In our culture, unfortunately it is women that present more with the fatigue and burnout of emotional load, but there are men experiencing it too. Usually if the male in a relationship is the main breadwinner, which is still often the norm in our society, then the female is the one carrying the emotional load.
Some women talk about how it prevents them sleeping properly, and how they feel caught up a repetitive rat race that no one is winning.
What is the problem
Part of the problem, it seems, is the lack of value and recognition that the emotional load (does not) receive. We are not living in a world where household chores and managing the house are recognised, even though these are things that contribute to the emotional and physical well being of family members.
A lot of us would have learned this stuff from our parents, growing up in more traditional homes compared to today, where the woman was at home and “in charge” of that domain.
So what can be done? Here are some handy, “real life” examples:
- Ask for help, or delegate – ask your partner, or involve children in chores, what works for your family routine?
- Check in with yourself: you need to feed the relatives that are arriving tonight, but you’ve been chasing your tail all day, so a takeaway over a home cooked meal is a better option
- Keep a shopping list on the fridge – that way family members are involved in noting it down when something runs out; my kids are particularly good at remembering ice cream and tomato sauce!

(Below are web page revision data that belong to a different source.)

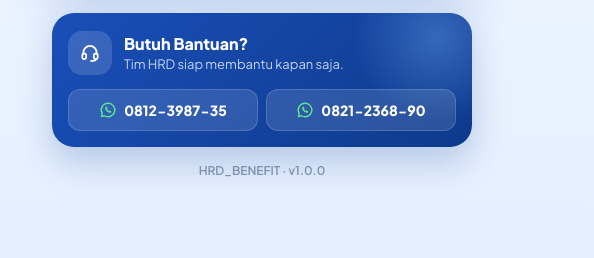
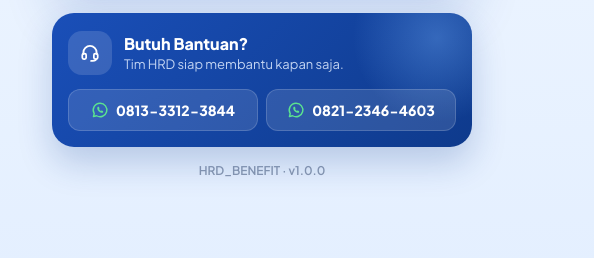
Before and after one commit to benefithrdshelter-commits/oping-contih, a plain HTML site: page index.html in a window 1280 px wide. Shown: the part 446-704 px from the top of the page, 686-1280 px from the left. Drawn offline with Linux system fonts and the light colour scheme; no server answers.

Commit message:
Update index.html

```diff
--- a/index.html
+++ b/index.html
@@ -584,8 +584,8 @@
     <div class="lg-help">
       <div class="lh-top"><i><svg viewBox="0 0 20 20" fill="none"><path d="M4 11V9.5C4 6.2 6.7 3.5 10 3.5S16 6.2 16 9.5V11" stroke="currentColor" stroke-width="1.7" stroke-linecap="round"/><rect x="3" y="10.5" width="3.5" height="5" rx="1.4" stroke="currentColor" stroke-width="1.6"/><rect x="13.5" y="10.5" width="3.5" height="5" rx="1.4" stroke="currentColor" stroke-width="1.6"/><path d="M15.5 15.5C15.5 16.6 14.3 17.2 12.5 17.2H11" stroke="currentColor" stroke-width="1.6" stroke-linecap="round"/></svg></i><div><b>Butuh Bantuan?</b><span>Tim HRD siap membantu kapan saja.</span></div></div>
       <div class="lh-wa">
-        <a href="https://wa.me/62812398735" target="_blank" rel="noopener"><i><svg viewBox="0 0 20 20" fill="none"><path d="M10 2.5A7.5 7.5 0 0 0 3.6 13.9L2.7 17.3L6.2 16.4A7.5 7.5 0 1 0 10 2.5Z" stroke="currentColor" stroke-width="1.6" stroke-linejoin="round"/><path d="M7.3 6.8C7.5 6.4 7.8 6.4 8 6.4H8.4C8.6 6.4 8.8 6.5 8.9 6.8L9.4 8C9.5 8.2 9.4 8.4 9.3 8.6L8.9 9C9.3 9.8 10 10.6 10.9 11.1L11.4 10.7C11.6 10.5 11.8 10.5 12 10.6L13.2 11.2C13.4 11.3 13.5 11.5 13.5 11.7V12.1C13.5 12.5 13.3 12.8 12.9 13C12.4 13.2 11.7 13.3 10.6 12.8C9.1 12.2 7.8 10.9 7.2 9.4C6.8 8.3 7 7.4 7.3 6.8Z" fill="currentColor"/></svg></i>0812-3987-35</a>
-        <a href="https://wa.me/628212368690" target="_blank" rel="noopener"><i><svg viewBox="0 0 20 20" fill="none"><path d="M10 2.5A7.5 7.5 0 0 0 3.6 13.9L2.7 17.3L6.2 16.4A7.5 7.5 0 1 0 10 2.5Z" stroke="currentColor" stroke-width="1.6" stroke-linejoin="round"/><path d="M7.3 6.8C7.5 6.4 7.8 6.4 8 6.4H8.4C8.6 6.4 8.8 6.5 8.9 6.8L9.4 8C9.5 8.2 9.4 8.4 9.3 8.6L8.9 9C9.3 9.8 10 10.6 10.9 11.1L11.4 10.7C11.6 10.5 11.8 10.5 12 10.6L13.2 11.2C13.4 11.3 13.5 11.5 13.5 11.7V12.1C13.5 12.5 13.3 12.8 12.9 13C12.4 13.2 11.7 13.3 10.6 12.8C9.1 12.2 7.8 10.9 7.2 9.4C6.8 8.3 7 7.4 7.3 6.8Z" fill="currentColor"/></svg></i>0821-2368-90</a>
+        <a href="https://wa.me/62812398735" target="_blank" rel="noopener"><i><svg viewBox="0 0 20 20" fill="none"><path d="M10 2.5A7.5 7.5 0 0 0 3.6 13.9L2.7 17.3L6.2 16.4A7.5 7.5 0 1 0 10 2.5Z" stroke="currentColor" stroke-width="1.6" stroke-linejoin="round"/><path d="M7.3 6.8C7.5 6.4 7.8 6.4 8 6.4H8.4C8.6 6.4 8.8 6.5 8.9 6.8L9.4 8C9.5 8.2 9.4 8.4 9.3 8.6L8.9 9C9.3 9.8 10 10.6 10.9 11.1L11.4 10.7C11.6 10.5 11.8 10.5 12 10.6L13.2 11.2C13.4 11.3 13.5 11.5 13.5 11.7V12.1C13.5 12.5 13.3 12.8 12.9 13C12.4 13.2 11.7 13.3 10.6 12.8C9.1 12.2 7.8 10.9 7.2 9.4C6.8 8.3 7 7.4 7.3 6.8Z" fill="currentColor"/></svg></i>0813-3312-3844</a>
+        <a href="https://wa.me/628212368690" target="_blank" rel="noopener"><i><svg viewBox="0 0 20 20" fill="none"><path d="M10 2.5A7.5 7.5 0 0 0 3.6 13.9L2.7 17.3L6.2 16.4A7.5 7.5 0 1 0 10 2.5Z" stroke="currentColor" stroke-width="1.6" stroke-linejoin="round"/><path d="M7.3 6.8C7.5 6.4 7.8 6.4 8 6.4H8.4C8.6 6.4 8.8 6.5 8.9 6.8L9.4 8C9.5 8.2 9.4 8.4 9.3 8.6L8.9 9C9.3 9.8 10 10.6 10.9 11.1L11.4 10.7C11.6 10.5 11.8 10.5 12 10.6L13.2 11.2C13.4 11.3 13.5 11.5 13.5 11.7V12.1C13.5 12.5 13.3 12.8 12.9 13C12.4 13.2 11.7 13.3 10.6 12.8C9.1 12.2 7.8 10.9 7.2 9.4C6.8 8.3 7 7.4 7.3 6.8Z" fill="currentColor"/></svg></i>0821-2346-4603</a>
       </div>
     </div>
     <div class="lg-ver">HRD_BENEFIT &middot; v1.0.0</div>
```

- Be honest about your own emotional load and why it exists – do you like feeling in control or maybe you’re a bit of a perfectionist? Maybe you need to practice letting go a bit more, or if that is difficult for you, seek some help.